Prime Minister, presidential candidate Vladimir Putin pledges to combat propaganda of violence, nationalism and smoking in the media, including the Internet.

Sir Elton John Got It Right

Madonna winning Best Original Song truly shows how these awards have nothing to do with merit. Her acceptance speech was embarrassing in its narcissism.

David Furnish

Friday, January 13, 2012

Third Rome, Again

"Rector of the Vatopedi Monastery Archimandrite Yefrem, who accompanied the Belt of the Mother of God from the convent to Russian cities, believes in Russia's special spiritual mission.

"'Russia won't collapse. On the contrary, it will strengthen and play the leading part in saving Orthodoxy on Earth,' the Bulletin of St. Andrew the First-Called Foundation quoted Father Yefrem as saying."

Desperate Plea For Relevance

This self-absorbed has-been can't help slobbering her way into the limelight. Gaga reminds her of...whom else?

The 80s folks who count themselves among her fans should have their heads examined.

The Vatican's Candidate Puts Principle Above Politics

I'm not a Vatican fan, but I applaud its Presidential candidate's principled stand regarding Mitt Romney's Bain Capital tenure.

My Fav Mitt Pic

Based On What?

It means that if Romney hangs on to win the Palmetto State, the market says he has a whopping 95 percent chance of grabbing the most delegates in Florida and Nevada too.

The author doesn't suffer from fuzzy probability math, but from fuzzy thinking about probability. Prediction markets are always correct until they're wrong.

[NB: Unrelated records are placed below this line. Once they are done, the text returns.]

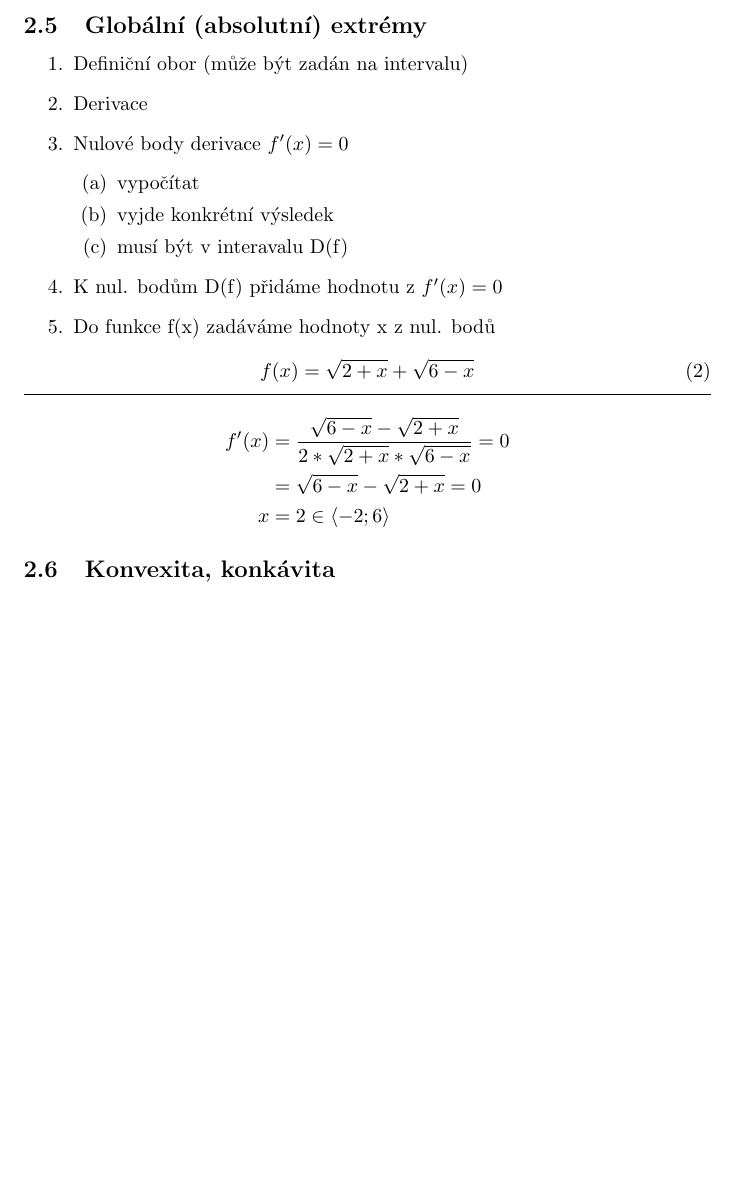
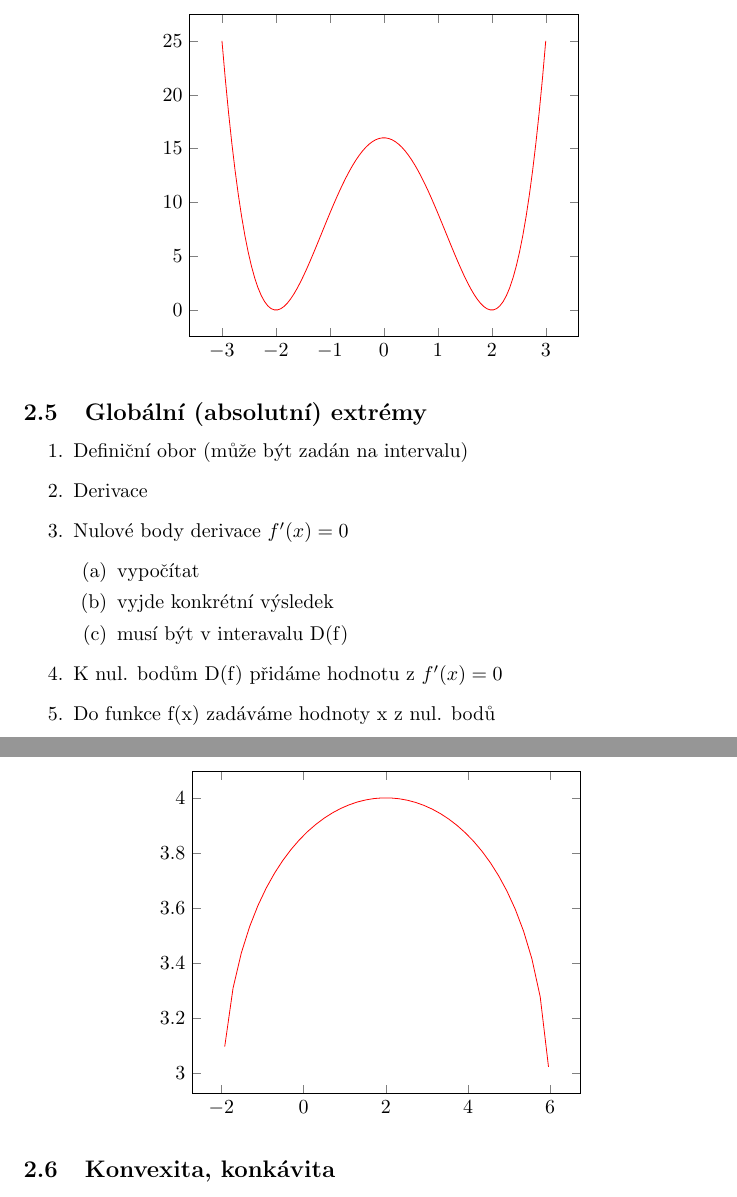
Before and after one commit to MirekNguyen/math-latex, a LaTeX document (calculus.tex, which reads section/derivace.tex): part of page 5 of 6 before the commit and two parts of pages 5 and 6 of 7 after it, the two joined at a grey line, cut at the place of the change, the shorter picture padded with empty space. Compiled offline with pdfLaTeX.

Commit message:
feat: add plot

```diff
--- a/section/derivace.tex
+++ b/section/derivace.tex
@@ -89,6 +89,13 @@ klesající na $\langle-4;-2) \text{ a } (-2;0\rangle$
     ostré lokální minimum v $x=2$
   \end{tabular}
 \end{center}
+\begin{center}
+\begin{tikzpicture}
+  \begin{axis}
+    \addplot[color=red,domain=-3:3,samples=100]{x^4-8*x^2+16};
+  \end{axis}
+\end{tikzpicture}
+\end{center}
 
 \subsection{Globální (absolutní) extrémy}
 \begin{enumerate}
@@ -112,6 +119,13 @@ klesající na $\langle-4;-2) \text{ a } (-2;0\rangle$
        &=\sqrt{6-x}-\sqrt{2+x}=0\\
        x&=2\in\langle-2;6\rangle
 \end{align*}
+\begin{center}
+\begin{tikzpicture}
+  \begin{axis}
+    \addplot[color=red,domain=-10:10,samples=100]{sqrt(2+x)+sqrt(6-x)};
+  \end{axis}
+\end{tikzpicture}
+\end{center}
 
 \subsection{Konvexita, konkávita}
 \begin{enumerate}
```
Also changed, not shown: calculus.pdf.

War Is Heck

Poster Boy For Sleazebag Politicians

He's in the news again.